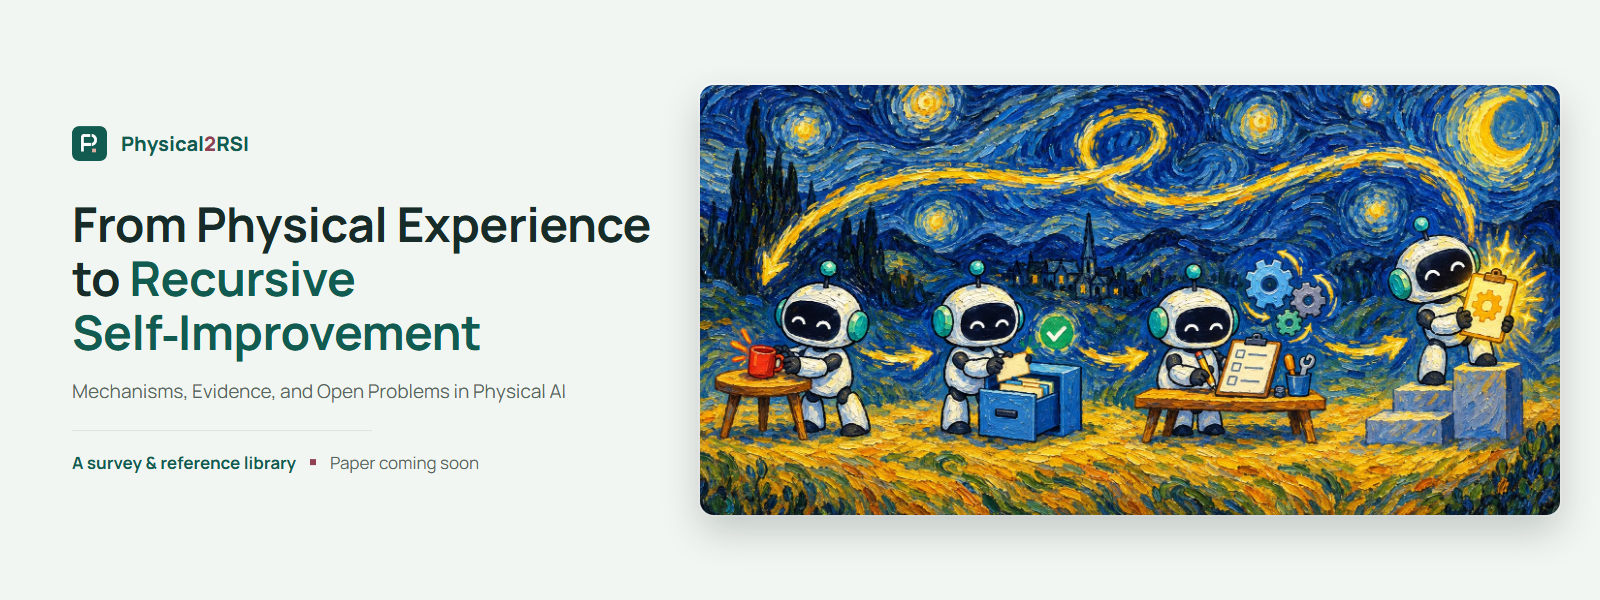
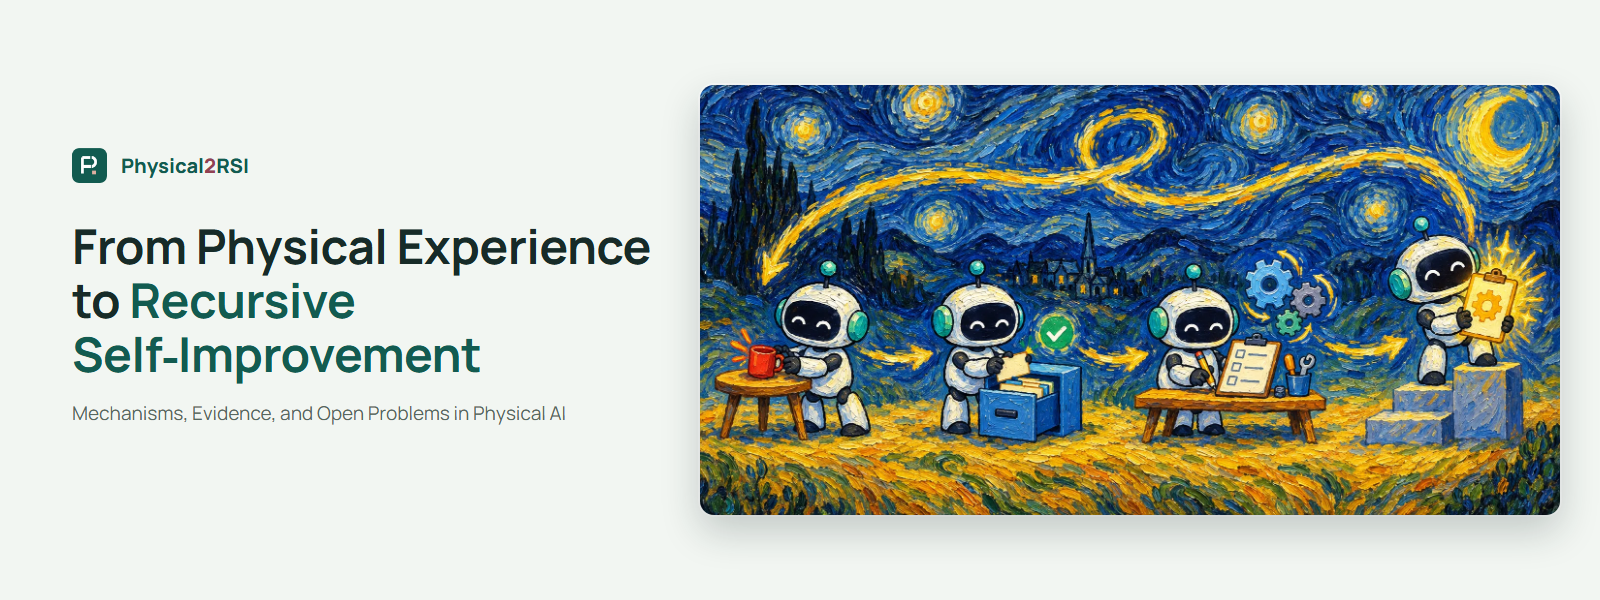
Remove taglines and "coming soon" notes
- Website hero: drop the "Physical2RSI · A survey & reference library"
  eyebrow and the "Paper coming soon · this page summarizes the
  manuscript..." note.
- Website: drop the "The paper is coming soon" publication section, its
  navigation link and the footer tagline; check.mjs no longer requires
  that section.
- README: drop the "Paper: coming soon" badge and the not-yet-public note.
- README banner and sharing image: drop the status line under the
  subtitle.

Changed region(s): [[0.0312, 0.33, 0.4062, 0.72], [0.0312, 0.21, 0.1562, 0.3], [0.0312, 0.75, 0.3125, 0.78]]

diff --git a/index.html b/index.html
@@ -95,8 +95,7 @@
         >
         <nav id="navigation" class="navigation" aria-label="Main navigation">
           <a href="#survey">Survey</a
-          ><a href="#references">Reference library</a
-          ><a href="#publication">Publication</a>
+          ><a href="#references">Reference library</a>
         </nav>
         <div class="header-actions">
           <a
@@ -146,7 +145,6 @@
         <canvas class="hero-sky" aria-hidden="true"></canvas>
         <div class="hero-inner">
           <div class="hero-copy">
-            <p class="hero-eyebrow"><span class="status-dot"></span>Physical2RSI · A survey &amp; reference library</p>
             <h1 id="project-title">From Physical Experience to <span>Recursive Self&#8209;Improvement</span></h1>
             <p class="hero-subtitle">Mechanisms, Evidence, and Open Problems in Physical AI</p>
             <p class="hero-authors"><span>Meng Luo<sup>1</sup></span><span>Zechen Bai<sup>1</sup></span><span>Shanqing Xu<sup>2</sup></span><span>Yanlin Li<sup>1</sup></span><span>Kaixin Li<sup>1</sup></span><span>Mengchen Qian<sup>2</sup></span><span>Ziyang Luo<sup>3</sup></span><span>Wei Chen<sup>2</sup></span><span>Hongzhan Lin<sup>1</sup></span></p>
@@ -157,7 +155,6 @@
               <a href="#survey-citation" class="button button-glass"><svg viewBox="0 0 16 16" width="16" height="16" fill="none" stroke="currentColor" stroke-width="1.6" stroke-linecap="round" stroke-linejoin="round" aria-hidden="true"><path d="M3.5 2.5h9v11l-4.5-3-4.5 3z"/></svg>BibTeX</a>
               <a href="https://github.com/Eurekaleo/Awesome-Physical2RSI" class="button button-glass" target="_blank" rel="noopener noreferrer"><svg viewBox="0 0 16 16" width="16" height="16" aria-hidden="true"><path fill="currentColor" d="M8 0C3.58 0 0 3.58 0 8c0 3.54 2.29 6.53 5.47 7.59.4.07.55-.17.55-.38 0-.19-.01-.82-.01-1.49-2.01.37-2.53-.49-2.69-.94-.09-.23-.48-.94-.82-1.13-.28-.15-.68-.52-.01-.53.63-.01 1.08.58 1.23.82.72 1.21 1.87.87 2.33.66.07-.52.28-.87.51-1.07-1.78-.2-3.64-.89-3.64-3.95 0-.87.31-1.59.82-2.15-.08-.2-.36-1.02.08-2.12 0 0 .67-.21 2.2.82.64-.18 1.32-.27 2-.27.68 0 1.36.09 2 .27 1.53-1.04 2.2-.82 2.2-.82.44 1.1.16 1.92.08 2.12.51.56.82 1.27.82 2.15 0 3.07-1.87 3.75-3.65 3.95.29.25.54.73.54 1.48 0 1.07-.01 1.93-.01 2.2 0 .21.15.46.55.38A8.013 8.013 0 0016 8c0-4.42-3.58-8-8-8z"/></svg>GitHub</a>
             </div>
-            <p class="hero-note">Paper coming soon · this page summarizes the manuscript with the authors&#39; approval</p>
           </div>
           <figure class="hero-art">
             <img src="assets/teaser.webp" width="1774" height="887" fetchpriority="high" alt="A painting in the style of Van Gogh: under a swirling starry sky, a small robot practises grasping a mug, files the change it kept, rewrites its own learning recipe, and climbs a step holding the improved recipe, while a golden trail loops back to the start." />
@@ -650,93 +647,6 @@
           </div>
         </div>
       </section>
-      <section
-        id="publication"
-        class="publication-section"
-        data-chapter="Publication"
-        aria-labelledby="publication-title"
-      >
-        <div class="container publication-inner">
-          <div class="publication-copy">
-            <p class="eyebrow section-eyebrow">Publication status</p>
-            <h2 id="publication-title">
-              The paper is coming soon<span class="heading-dot">.</span>
-            </h2>
-            <p>
-              The survey summary and reference library are available now.<br />A
-              link to the paper will follow its release.
-            </p>
-            <a
-              class="text-link"
-              href="https://github.com/Eurekaleo/Awesome-Physical2RSI"
-              target="_blank"
-              rel="noopener noreferrer"
-              >Follow the project<img
-                class="icon"
-                src="assets/icons/arrow-up-right.svg"
-                alt=""
-                width="18"
-                height="18"
-            /></a>
-          </div>
-          <dl class="availability-list">
-            <div>
-              <dt>
-                <img
-                  class="icon"
-                  src="assets/icons/library.svg"
-                  alt=""
-                  width="20"
-                  height="20"
-                />Reference library
-              </dt>
-              <dd class="available">
-                <span class="status-dot"></span>Available
-              </dd>
-            </div>
-            <div>
-              <dt>
-                <img
-                  class="icon"
-                  src="assets/icons/file-text.svg"
-                  alt=""
-                  width="20"
-                  height="20"
-                />Survey summary
-              </dt>
-              <dd class="available">
-                <span class="status-dot"></span>Available
-              </dd>
-            </div>
-            <div>
-              <dt>
-                <img
-                  class="icon"
-                  src="assets/icons/file-text.svg"
-                  alt=""
-                  width="20"
-                  height="20"
-                />Survey paper
-              </dt>
-              <dd>Coming soon</dd>
-            </div>
-            <div>
-              <dt>
-                <img
-                  class="icon"
-                  src="assets/icons/folder-open.svg"
-                  alt=""
-                  width="20"
-                  height="20"
-                />Citation
-              </dt>
-              <dd class="available">
-                <span class="status-dot"></span>Manuscript
-              </dd>
-            </div>
-          </dl>
-        </div>
-      </section>
     </main>
     <footer class="site-footer container">
       <a class="brand footer-brand" href="./"
@@ -744,7 +654,6 @@
           >Physical<span class="brand-accent">2</span>RSI</span
         ></a
       >
-      <p>A survey and open reference collection.</p>
       <div>
         <a
           href="https://github.com/Eurekaleo/Awesome-Physical2RSI/issues"

diff --git a/README.md b/README.md
@@ -5,7 +5,6 @@
   <p><strong><em>⭐ Star us if you find this useful!</em></strong></p>
 
   <a href="https://eurekaleo.github.io/Awesome-Physical2RSI/"><img src="https://img.shields.io/static/v1?label=&amp;message=Project+website&amp;color=087f80&amp;style=flat-square" alt="Project website" height="18"></a>
-  <a href="#publication"><img src="https://img.shields.io/static/v1?label=&amp;message=Paper%3A+coming+soon&amp;color=914252&amp;style=flat-square" alt="Paper: coming soon" height="18"></a>
   <a href="https://eurekaleo.github.io/Awesome-Physical2RSI/#references"><img src="https://img.shields.io/static/v1?label=&amp;message=229+references&amp;color=416cb3&amp;style=flat-square" alt="229 references" height="18"></a>
   <a href="LICENSE"><img src="https://img.shields.io/static/v1?label=&amp;message=Code%3A+MIT&amp;color=65716e&amp;style=flat-square" alt="Code: MIT" height="18"></a>
   <a href="https://awesome.re"><img src="https://awesome.re/badge-flat2.svg" alt="Awesome" height="18"></a>
@@ -13,11 +12,6 @@
   <p>Meng Luo<sup>1</sup> · Zechen Bai<sup>1</sup> · Shanqing Xu<sup>2</sup> · Yanlin Li<sup>1</sup> · Kaixin Li<sup>1</sup> · Mengchen Qian<sup>2</sup> · Ziyang Luo<sup>3</sup> · Wei Chen<sup>2</sup> · Hongzhan Lin<sup>1</sup></p>
   <p><sub><sup>1</sup> National University of Singapore &nbsp;·&nbsp; <sup>2</sup> Huazhong University of Science and Technology &nbsp;·&nbsp; <sup>3</sup> Hong Kong Baptist University</sub></p>
 </div>
-
-<a id="publication"></a>
-
-> [!NOTE]
-> The manuscript is not yet public. This page summarizes it with the authors' approval; a link to the paper will follow its release.
 
 <picture><source media="(prefers-color-scheme: dark)" srcset="assets/readme/icons/about-dark.svg"><source media="(prefers-color-scheme: light)" srcset="assets/readme/icons/about-light.svg"><img src="assets/readme/icons/about-light.svg" alt="" width="36" align="left"></picture>
 
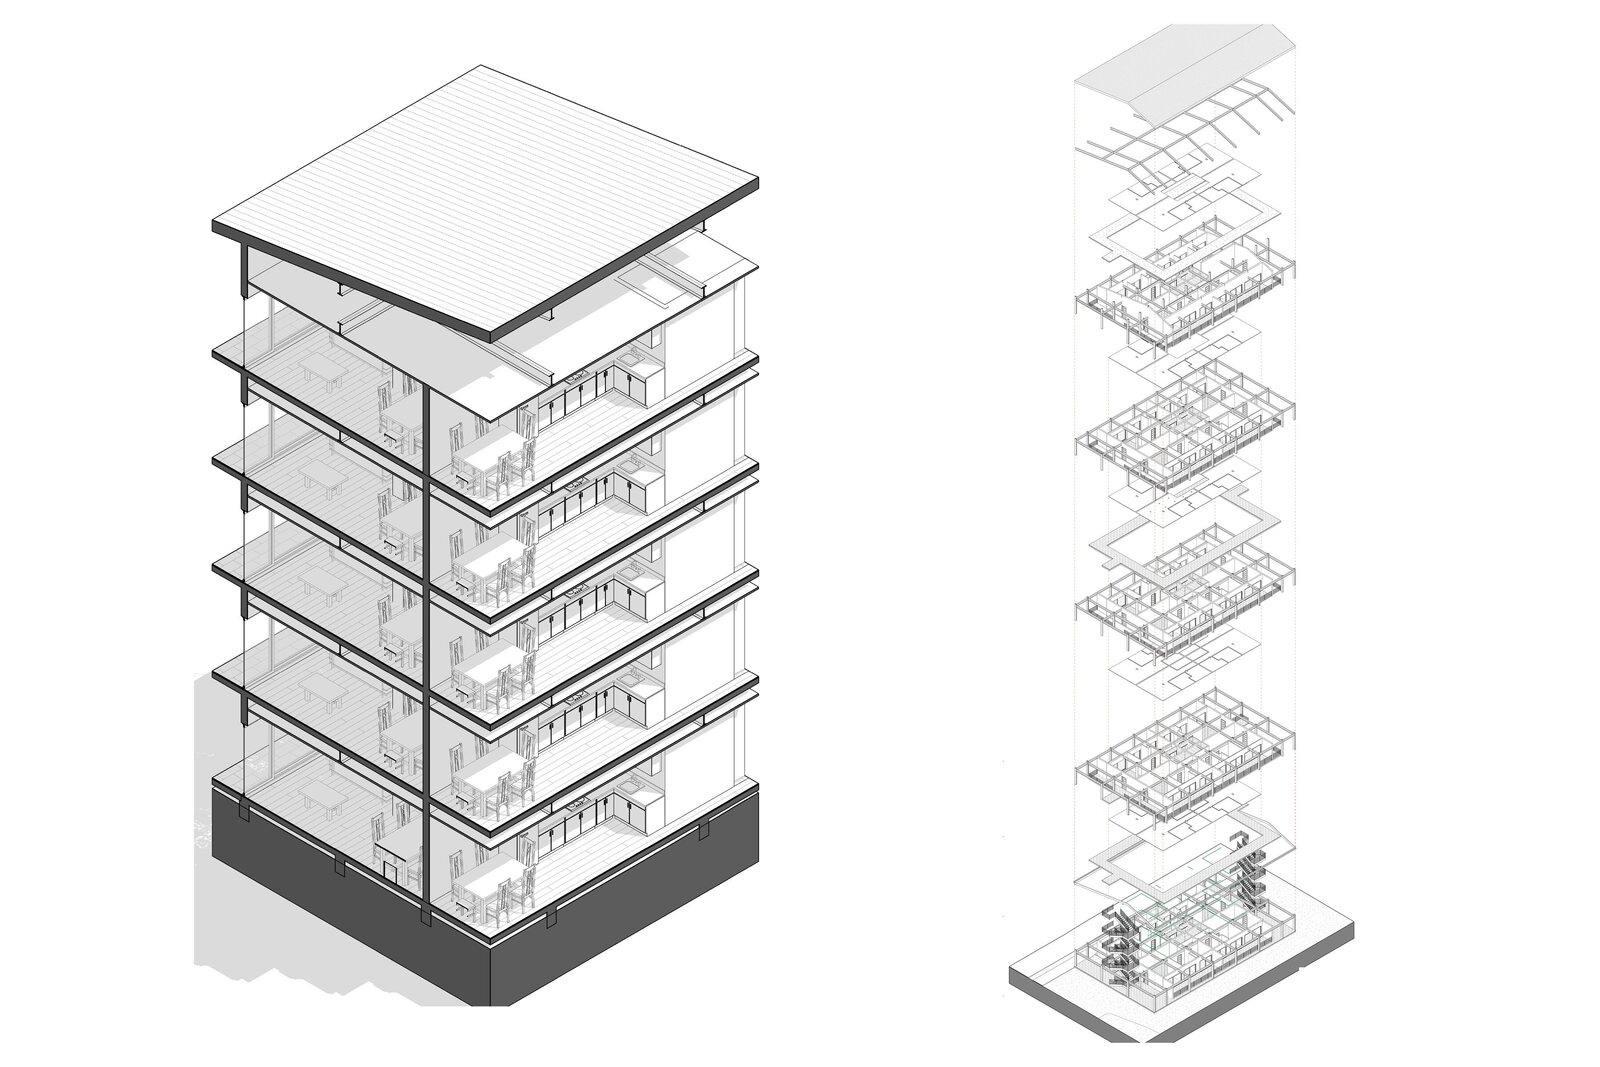
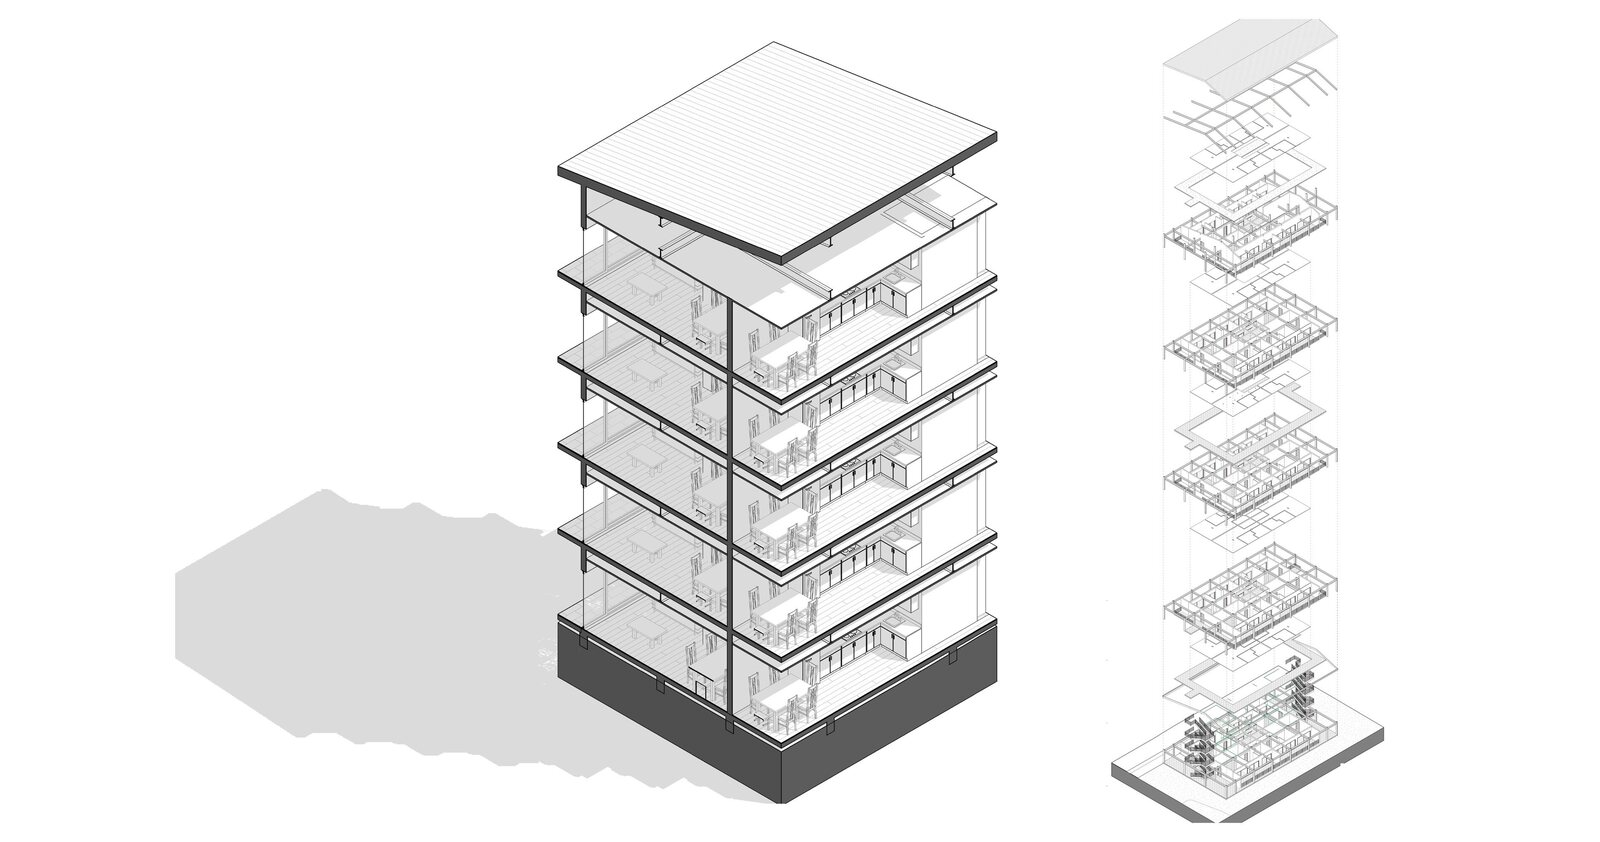
Diplomado: 3D con sombra completa; láminas a todo el ancho cargan la versión grande (sin pixelado)
Claude-Session: https://claude.ai/code/session_01FmVd69kGBz5KSZfse9UPmy

diff --git a/js/data.js b/js/data.js
@@ -1,5 +1,5 @@
 // Versión del contenido: súbela (ej. "2") cada vez que reemplaces imágenes con el mismo nombre, para que los navegadores no muestren copias antiguas.
-window.SITE_VERSION = "14";
+window.SITE_VERSION = "15";
 // Contenido del portafolio. Para agregar un proyecto, copia un bloque y sube sus imágenes a /img/<slug>/.
 // "wide": imágenes (1, 2, ...) que ocupan todo el ancho en la galería. "n" es la cantidad de imágenes (01.jpg, 02.jpg, ...). Las descripciones son opcionales.
 window.PROJECTS = [
@@ -75,7 +75,7 @@ window.PROJECTS = [
   {
     slug: "diplomado-bim", group: "planimetria", title: "Vivienda Colectiva — Diplomado BIM", type: "Diplomado · Vivienda colectiva", year: "2025", n: 6,
     rows: [[1], [2], [3], [4], [5], [6]],
-    ar: {1: 1.5, 2: 1.244, 3: 1.244, 4: 1.244, 5: 1.244, 6: 1.244},
+    ar: {1: 1.9, 2: 1.244, 3: 1.244, 4: 1.244, 5: 1.244, 6: 1.244},
     ficha: {"rol": "Modelación y documentación BIM", "contexto": "Entrega final del Diplomado BIM Arquitectura UC"},
     text: ["Entrega final del Diplomado BIM Arquitectura (Pontificia Universidad Católica de Chile), realizada en julio de 2025. El ejercicio es un edificio de vivienda colectiva de cinco niveles, modelado en Revit y documentado como un set de láminas de arquitectura.", "Incluye axonométricas 3D del edificio, seccionada y explotada, y un set de láminas con ubicación y emplazamiento, plantas de arquitectura de los cinco niveles, planta de departamento tipo, plantas de fundaciones y cubierta, elevaciones, cortes, elevaciones interiores de cocina, axonométricas del conjunto, explotada y de escalera, y tablas de cuantificación."]
   },

diff --git a/js/main.js b/js/main.js
@@ -89,12 +89,13 @@
     var f = p.ficha || {};
     var rows = [["Tipo", p.type.replace(" · ", " — ")], ["Lugar", p.place], ["Año", p.year], ["Estructura", f.struct], ["Estado", f.estado], ["Con", f.colab], ["Autoría", f.autor], ["Contexto", f.contexto], ["Mi rol", f.rol]]
       .filter(function (r) { return r[1]; });
-    var fig = function (k) {
+    var fig = function (k, big) {
       var ar = p.ar && p.ar[k];
-      return '<figure data-i="' + (k - 1) + '"' + (ar ? ' style="--ar:' + ar + '"' : "") + '><img src="' + src(p, k) + '" alt="' + esc(p.title) + " — imagen " + k + '" loading="' + (k < 3 ? "eager" : "lazy") + '"></figure>';
+      // Las imágenes que ocupan todo el ancho (láminas y planos) cargan la versión grande, para que no se vean pixeladas.
+      return '<figure data-i="' + (k - 1) + '"' + (ar ? ' style="--ar:' + ar + '"' : "") + '><img src="' + (big ? full(p, k) : src(p, k)) + '" alt="' + esc(p.title) + " — imagen " + k + '" loading="' + (k < 3 ? "eager" : "lazy") + '"></figure>';
     };
     var figs = "", k;
-    if (p.rows) p.rows.forEach(function (r) { figs += '<div class="jrow' + (r.length === 1 ? " one" : "") + '">' + r.map(fig).join("") + "</div>"; });
+    if (p.rows) p.rows.forEach(function (r) { figs += '<div class="jrow' + (r.length === 1 ? " one" : "") + '">' + r.map(function (k) { return fig(k, r.length === 1); }).join("") + "</div>"; });
     else for (k = 1; k <= p.n; k++) figs += fig(k);
     app.innerHTML =
       '<section class="pj"><div><a class="back" href="#/' + (isSvc(p) ? "planimetria" : "") + '">← ' + (isSvc(p) ? esc(S.title) : "Proyectos") + '</a><h1>' + esc(p.title) + "</h1>" +

diff --git a/index.html b/index.html
@@ -12,7 +12,7 @@
 <link rel="preconnect" href="https://fonts.googleapis.com">
 <link rel="preconnect" href="https://fonts.gstatic.com" crossorigin>
 <link href="https://fonts.googleapis.com/css2?family=Inter:wght@400;500&display=swap" rel="stylesheet">
-<link rel="stylesheet" href="css/style.css?v=14">
+<link rel="stylesheet" href="css/style.css?v=15">
 </head>
 <body>
 <div id="pv"><img alt=""></div>
@@ -43,7 +43,7 @@
   <div class="lb-count"></div>
 </div>
 
-<script src="js/data.js?v=14"></script>
-<script src="js/main.js?v=14"></script>
+<script src="js/data.js?v=15"></script>
+<script src="js/main.js?v=15"></script>
 </body>
 </html>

» Task prompt: Nothing but a number should be given: the number of lines in the records that contain the word "footer".

» Solved problem: 3